The Split Diopter Shot is commonly used in suspense, thriller, and horror films to create tension and uncertainty by focusing on two subjects at different distances. This technique allows the filmmaker to draw the viewer’s attention to both the foreground and background of a shot, emphasizing their relationship or lack thereof.
The split diopter lens consists of two halves, each with a different level of magnification, and a movable divider that allows the two halves to be adjusted independently. When the lens is attached to the camera, the two halves of the lens split the image into two separate planes of focus. One half of the lens will focus on the foreground, while the other half focuses on the background, allowing both to be in sharp focus at the same time.
To create a Split Diopter Shot, the filmmaker must first decide on the subject or subjects that they want to emphasize. The shot typically involves a foreground subject, such as a person or object, and a background subject, such as a landscape or building. Once the subjects have been chosen, the filmmaker must determine the distance between them and select the appropriate diopter lens to achieve the desired level of magnification.
Next, the diopter lens must be attached to the camera, and the focus must be adjusted so that both subjects are in sharp focus. The filmmaker can then frame the shot, taking care to position the subjects in such a way that the relationship between them is clear.
One important consideration when creating a Split Diopter Shot is the lighting. The subjects must be lit in such a way that they are evenly illuminated, without any distracting shadows or glare. The lighting should also help to create the desired mood or atmosphere, whether it be suspenseful, eerie, or romantic.
Another important aspect of creating a Split Diopter Shot is the composition of the shot. The foreground and background subjects must be positioned in such a way that they complement each other, rather than compete for the viewer’s attention. The framing should be carefully considered, as the placement of the subjects within the frame can greatly affect the emotional impact of the shot.
How to Use a Split Diopter Lens
The Split Diopter lens works by dividing the lens into two sections: one for the foreground and one for the background. The lens is cut in half at an angle, and the two sections can be independently focused. This allows the filmmaker to adjust the focus of each section separately, which creates the illusion of deep focus and makes it possible to have two subjects in different planes of focus appear sharp and clear in the same shot.
To create a Split Diopter shot, the filmmaker must first determine the specific subjects they want to feature in the foreground and background. They then need to choose a Split Diopter lens that will allow them to focus on both subjects at the same time. Once the lens is attached to the camera, the filmmaker can adjust the focus of each section independently, ensuring that both subjects appear in sharp focus.

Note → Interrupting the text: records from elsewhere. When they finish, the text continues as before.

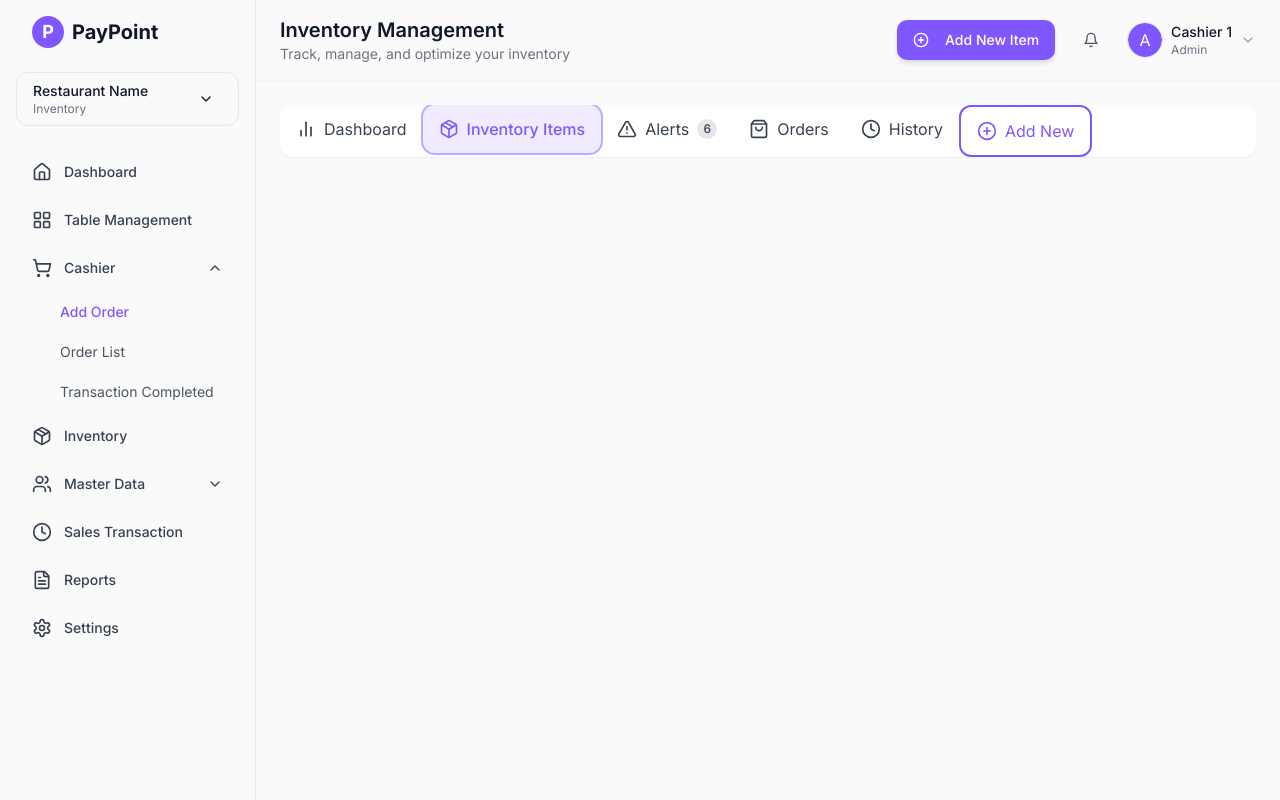
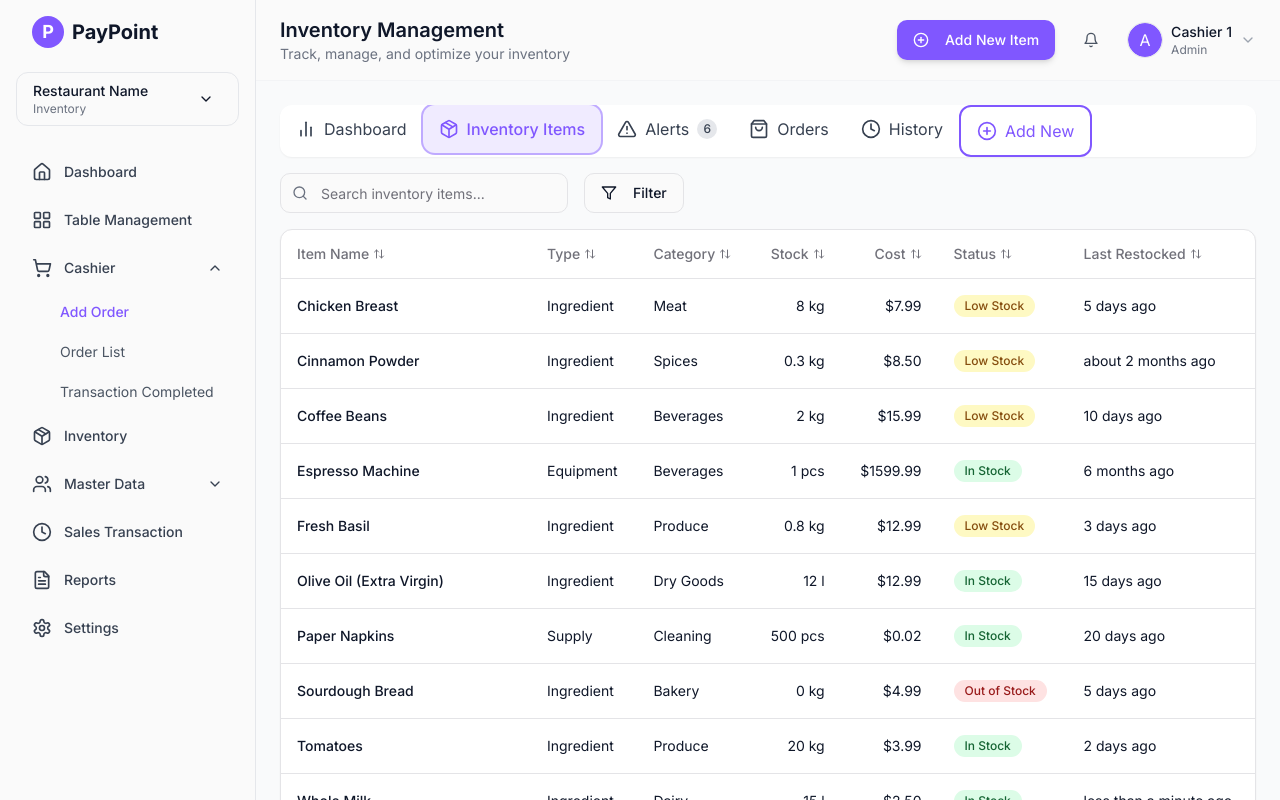
Before and after one commit to LordOfGrillos/lively-table-tango, a React (Vite) app: page /inventory in a window 1280 px wide. Both pictures are taken after a click on the button "Inventory Items". Built offline with nearby package versions, Linux system fonts and the light colour scheme.

Commit message:
Fix inventory items display
Ensure inventory items are displayed in the inventory items section.

```diff
--- /dev/null
+++ b/src/components/inventory/InventoryItemsList.tsx
@@ -0,0 +1,217 @@
+
+import { useState } from "react";
+import { Search, Filter, ArrowUpDown } from "lucide-react";
+import { useInventory, InventoryItem } from "./InventoryContext";
+import { Input } from "@/components/ui/input";
+import { Button } from "@/components/ui/button";
+import { Badge } from "@/components/ui/badge";
+import {
+  Table,
+  TableBody,
+  TableCell,
+  TableHead,
+  TableHeader,
+  TableRow,
+} from "@/components/ui/table";
+import { Card } from "@/components/ui/card";
+import { formatDistanceToNow } from "date-fns";
+
+export function InventoryItemsList() {
+  const { items } = useInventory();
+  const [searchQuery, setSearchQuery] = useState("");
+  const [sortBy, setSortBy] = useState<string>("name");
+  const [sortOrder, setSortOrder] = useState<"asc" | "desc">("asc");
+
+  // Filter items based on search query
+  const filteredItems = items.filter((item) =>
+    item.name.toLowerCase().includes(searchQuery.toLowerCase())
+  );
+
+  // Sort items based on current sort settings
+  const sortedItems = [...filteredItems].sort((a, b) => {
+    let valueA: any = a[sortBy as keyof InventoryItem];
+    let valueB: any = b[sortBy as keyof InventoryItem];
+
+    // Handle special cases
+    if (sortBy === "status") {
+      const statusOrder = {
+        "out-of-stock": 0,
+        "low-stock": 1,
+        "expired": 2,
+        "in-stock": 3,
+      };
+      valueA = statusOrder[a.status as keyof typeof statusOrder];
+      valueB = statusOrder[b.status as keyof typeof statusOrder];
+    }
+
+    if (valueA === undefined) return 0;
+    if (valueB === undefined) return 0;
+
+    // Compare values
+    if (typeof valueA === "string" && typeof valueB === "string") {
+      return sortOrder === "asc"
+        ? valueA.localeCompare(valueB)
+        : valueB.localeCompare(valueA);
+    } else {
+      return sortOrder === "asc" ? valueA - valueB : valueB - valueA;
+    }
+  });
+
+  // Toggle sort order and field
+  const toggleSort = (field: string) => {
+    if (sortBy === field) {
+      setSortOrder(sortOrder === "asc" ? "desc" : "asc");
+    } else {
+      setSortBy(field);
+      setSortOrder("asc");
+    }
+  };
+
+  // Render status badge with appropriate color
+  const renderStatusBadge = (status: string) => {
+    const statusConfig = {
+      "in-stock": { label: "In Stock", color: "bg-green-100 text-green-800" },
+      "low-stock": { label: "Low Stock", color: "bg-yellow-100 text-yellow-800" },
+      "out-of-stock": { label: "Out of Stock", color: "bg-red-100 text-red-800" },
+      "expired": { label: "Expired", color: "bg-gray-100 text-gray-800" },
+    };
+
+    const config = statusConfig[status as keyof typeof statusConfig] || {
+      label: status,
+      color: "bg-gray-100 text-gray-800"
+    };
+
+    return (
+      <Badge className={`font-medium ${config.color}`}>
+        {config.label}
+      </Badge>
+    );
+  };
+
+  return (
+    <div className="space-y-4">
+      {/* Search and Filter Bar */}
+      <div className="flex flex-col sm:flex-row gap-4 items-center">
+        <div className="relative w-full sm:w-72">
+          <Search className="absolute left-3 top-1/2 -translate-y-1/2 h-4 w-4 text-gray-500" />
+          <Input
+            placeholder="Search inventory items..."
+            className="pl-10"
+            value={searchQuery}
+            onChange={(e) => setSearchQuery(e.target.value)}
+          />
+        </div>
+        <Button variant="outline" className="w-full sm:w-auto">
+          <Filter className="mr-2 h-4 w-4" />
+          Filter
+        </Button>
+      </div>
+
+      {/* Items Table */}
+      <Card className="overflow-hidden">
+        <div className="overflow-x-auto">
+          <Table>
+            <TableHeader>
+              <TableRow>
+                <TableHead className="w-[250px]">
+                  <button
+                    className="flex items-center gap-1 hover:text-app-purple"
+                    onClick={() => toggleSort("name")}
+                  >
+                    Item Name
+                    <ArrowUpDown className="h-3 w-3" />
+                  </button>
+                </TableHead>
+                <TableHead>
+                  <button
+                    className="flex items-center gap-1 hover:text-app-purple"
+                    onClick={() => toggleSort("type")}
+                  >
+                    Type
+                    <ArrowUpDown className="h-3 w-3" />
+                  </button>
+                </TableHead>
+                <TableHead>
+                  <button
+                    className="flex items-center gap-1 hover:text-app-purple"
+                    onClick={() => toggleSort("category")}
+                  >
+                    Category
+                    <ArrowUpDown className="h-3 w-3" />
+                  </button>
+                </TableHead>
+                <TableHead className="text-right">
+                  <button
+                    className="flex items-center gap-1 hover:text-app-purple ml-auto"
+                    onClick={() => toggleSort("currentStock")}
+                  >
+                    Stock
+                    <ArrowUpDown className="h-3 w-3" />
+                  </button>
+                </TableHead>
+                <TableHead className="text-right">
+                  <button
+                    className="flex items-center gap-1 hover:text-app-purple ml-auto"
+                    onClick={() => toggleSort("cost")}
+                  >
+                    Cost
+                    <ArrowUpDown className="h-3 w-3" />
+                  </button>
+                </TableHead>
+                <TableHead>
+                  <button
+                    className="flex items-center gap-1 hover:text-app-purple"
+                    onClick={() => toggleSort("status")}
+                  >
+                    Status
+                    <ArrowUpDown className="h-3 w-3" />
+                  </button>
+                </TableHead>
+                <TableHead>
+                  <button
+                    className="flex items-center gap-1 hover:text-app-purple"
+                    onClick={() => toggleSort("lastRestocked")}
+                  >
+                    Last Restocked
+                    <ArrowUpDown className="h-3 w-3" />
+                  </button>
+                </TableHead>
+              </TableRow>
+            </TableHeader>
+            <TableBody>
+              {sortedItems.length === 0 ? (
+                <TableRow>
+                  <TableCell colSpan={7} className="text-center py-10 text-gray-500">
+                    No inventory items found. Try adjusting your search.
+                  </TableCell>
+                </TableRow>
+              ) : (
+                sortedItems.map((item) => (
+                  <TableRow key={item.id} className="hover:bg-gray-50">
+                    <TableCell className="font-medium">{item.name}</TableCell>
+                    <TableCell className="capitalize">{item.type}</TableCell>
+                    <TableCell>{item.category}</TableCell>
+                    <TableCell className="text-right">
+                      {item.currentStock} {item.unit}
+                    </TableCell>
+                    <TableCell className="text-right">
+                      ${item.cost.toFixed(2)}
+                    </TableCell>
+                    <TableCell>{renderStatusBadge(item.status)}</TableCell>
+                    <TableCell>
+                      {item.lastRestocked
+                        ? formatDistanceToNow(new Date(item.lastRestocked), {
+                            addSuffix: true,
+                          })
+                        : "Never"}
+                    </TableCell>
+                  </TableRow>
+                ))
+              )}
+            </TableBody>
+          </Table>
+        </div>
+      </Card>
+    </div>
+  );
+}
--- a/src/pages/Inventory.tsx
+++ b/src/pages/Inventory.tsx
@@ -1,9 +1,11 @@
+
 import { useState } from "react";
 import { Header } from "@/components/layout/Header";
 import { InventoryDashboard } from "@/components/inventory/InventoryDashboard";
 import { InventoryTabs } from "@/components/inventory/InventoryTabs";
 import { InventoryProvider } from "@/components/inventory/InventoryContext";
 import { InventoryAddItem } from "@/components/inventory/InventoryAddItem";
+import { InventoryItemsList } from "@/components/inventory/InventoryItemsList";
 import { PlusCircle } from "lucide-react";
 import { Button } from "@/components/ui/button";
 import { Sidebar } from "@/components/layout/Sidebar";
@@ -41,6 +43,7 @@ export default function Inventory() {
 
             <div className="mt-4">
               {activeTab === "dashboard" && <InventoryDashboard onAddItem={handleAddItem} />}
+              {activeTab === "inventory" && <InventoryItemsList />}
               {activeTab === "add" && <InventoryAddItem />}
               {/* Other tabs content will be rendered based on activeTab */}
             </div>
```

It’s worth noting that Split Diopter lenses can be challenging to use, as they require careful framing and composition to achieve the desired effect. The lens itself can also be quite bulky, which can make it difficult to move the camera quickly between shots. However, when used effectively, Split Diopter shots can be a powerful tool in a filmmaker’s arsenal, adding depth and complexity to the visual storytelling.
Split Diopter Shot Examples (Horror Edition)
The Split Diopter Shot has been used in various horror movies over the years to create tension, suspense, and a feeling of unease. Here are some examples of Split Diopter Shots used in horror films:
Us (2019): In the horror movie Us, directed by Jordan Peele, Split Diopter Shots are used to create a sense of duality and to emphasize the themes of doppelgängers and mirror images.
Jaws (1975): One of the most iconic Split Diopter Shots in horror movie history is the famous shot in Jaws where Chief Brody is on the beach, and the possible shark attack is happening in the water. The Split Diopter shot shows someone talking to him on the beach in the foreground, and the people in the water in the background, both in sharp focus. This shot is used to create tension and to show Brody’s attention being pulled in different directions… trying to carry on normal interactions and his attention constantly being pulled towards the water and the people in it.
Carrie (1976): In Carrie, Split Diopter shots are used to create a juxtaposition of different people. One notable example is the classroom scene where Carrie is sitting in the background and Tommy is in the foreground. Tommy is showing a different side of himself in his poetry, Carrie acknowledges it, but Tommy quickly responses with his anger and bullying nature. The two characters are two rows away from each other in the classroom, but this split diopter example puts the focus on them together.
Jennifer’s Body (2009): Multiple scenes in this movie are used similarly to other split diopter examples where a person’s face is in focus in the forefront while something they are concerned about or otherwise being juxtaposed with are in the background.
Last Updated on April 30, 2023.
[…] composition (hence our discussion of high and low angle shots) concepts of focus pulling such as split diopter shots and rack focus, components of movie lighting, camera movement, sound recording, and directing […]